(Task brief): What's wanted here is the full listing below, repeated exactly, with no images in it.

==== Data in this exercise ====

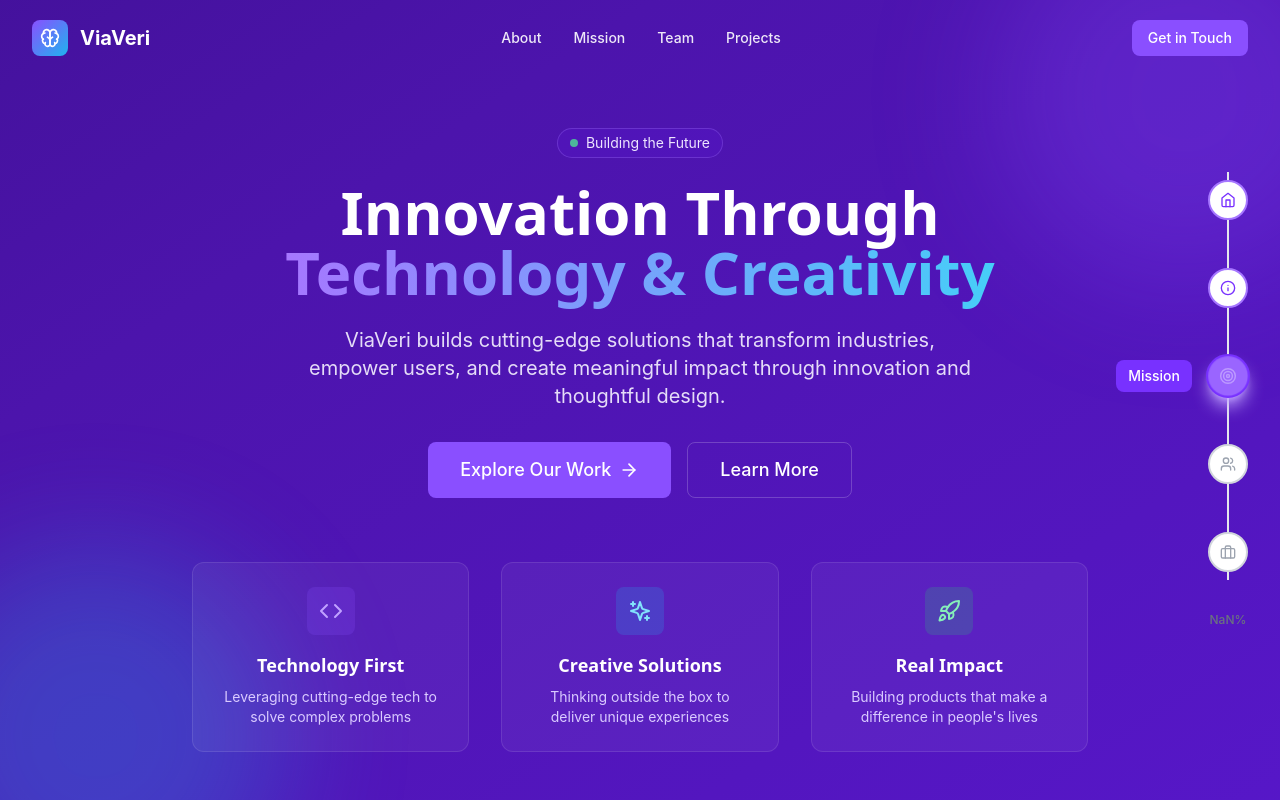
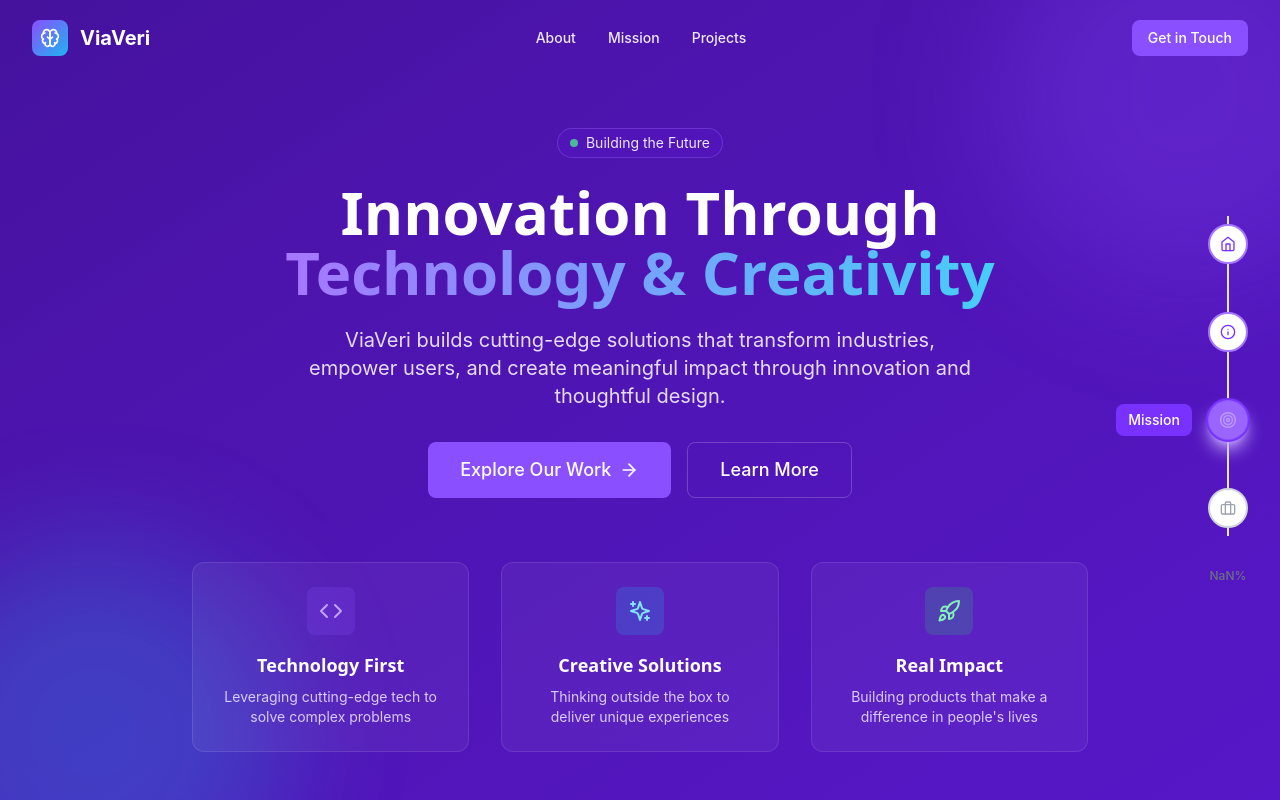
Before and after one commit to ricmelts/viaveri-website, a React (Vite) app: page / in a window 1280 px wide. Shown: the top 800 px of the page. Built offline with nearby package versions, Linux system fonts and the light colour scheme.

Commit message:
Remove Team navigation from header and scroll path
Remove Team section links from both navigation menus

🤖 Generated with [Claude Code](https://claude.com/claude-code)

Co-Authored-By: Claude <noreply@anthropic.com>

```diff
--- a/src/components/layout/Header.tsx
+++ b/src/components/layout/Header.tsx
@@ -32,7 +32,6 @@ const Header: React.FC = () => {
   const navLinks = [
     { label: 'About', id: 'about' },
     { label: 'Mission', id: 'mission' },
-    { label: 'Team', id: 'team' },
     { label: 'Projects', id: 'projects' },
   ];
 
--- a/src/components/ui/ScrollPath.tsx
+++ b/src/components/ui/ScrollPath.tsx
@@ -15,7 +15,6 @@ const ScrollPath: React.FC = () => {
     { id: 'hero', label: 'Home', icon: <Home className="h-4 w-4" /> },
     { id: 'about', label: 'About', icon: <Info className="h-4 w-4" /> },
     { id: 'mission', label: 'Mission', icon: <Target className="h-4 w-4" /> },
-    { id: 'team', label: 'Team', icon: <Users className="h-4 w-4" /> },
     { id: 'projects', label: 'Projects', icon: <Briefcase className="h-4 w-4" /> },
   ];
 
```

====

(Response to this task):
Before and after one commit to ricmelts/viaveri-website, a React (Vite) app: page / in a window 1280 px wide. Shown: the top 800 px of the page. Built offline with nearby package versions, Linux system fonts and the light colour scheme.

Commit message:
Remove Team navigation from header and scroll path
Remove Team section links from both navigation menus

🤖 Generated with [Claude Code](https://claude.com/claude-code)

Co-Authored-By: Claude <noreply@anthropic.com>

```diff
--- a/src/components/layout/Header.tsx
+++ b/src/components/layout/Header.tsx
@@ -32,7 +32,6 @@ const Header: React.FC = () => {
   const navLinks = [
     { label: 'About', id: 'about' },
     { label: 'Mission', id: 'mission' },
-    { label: 'Team', id: 'team' },
     { label: 'Projects', id: 'projects' },
   ];
 
--- a/src/components/ui/ScrollPath.tsx
+++ b/src/components/ui/ScrollPath.tsx
@@ -15,7 +15,6 @@ const ScrollPath: React.FC = () => {
     { id: 'hero', label: 'Home', icon: <Home className="h-4 w-4" /> },
     { id: 'about', label: 'About', icon: <Info className="h-4 w-4" /> },
     { id: 'mission', label: 'Mission', icon: <Target className="h-4 w-4" /> },
-    { id: 'team', label: 'Team', icon: <Users className="h-4 w-4" /> },
     { id: 'projects', label: 'Projects', icon: <Briefcase className="h-4 w-4" /> },
   ];
 
```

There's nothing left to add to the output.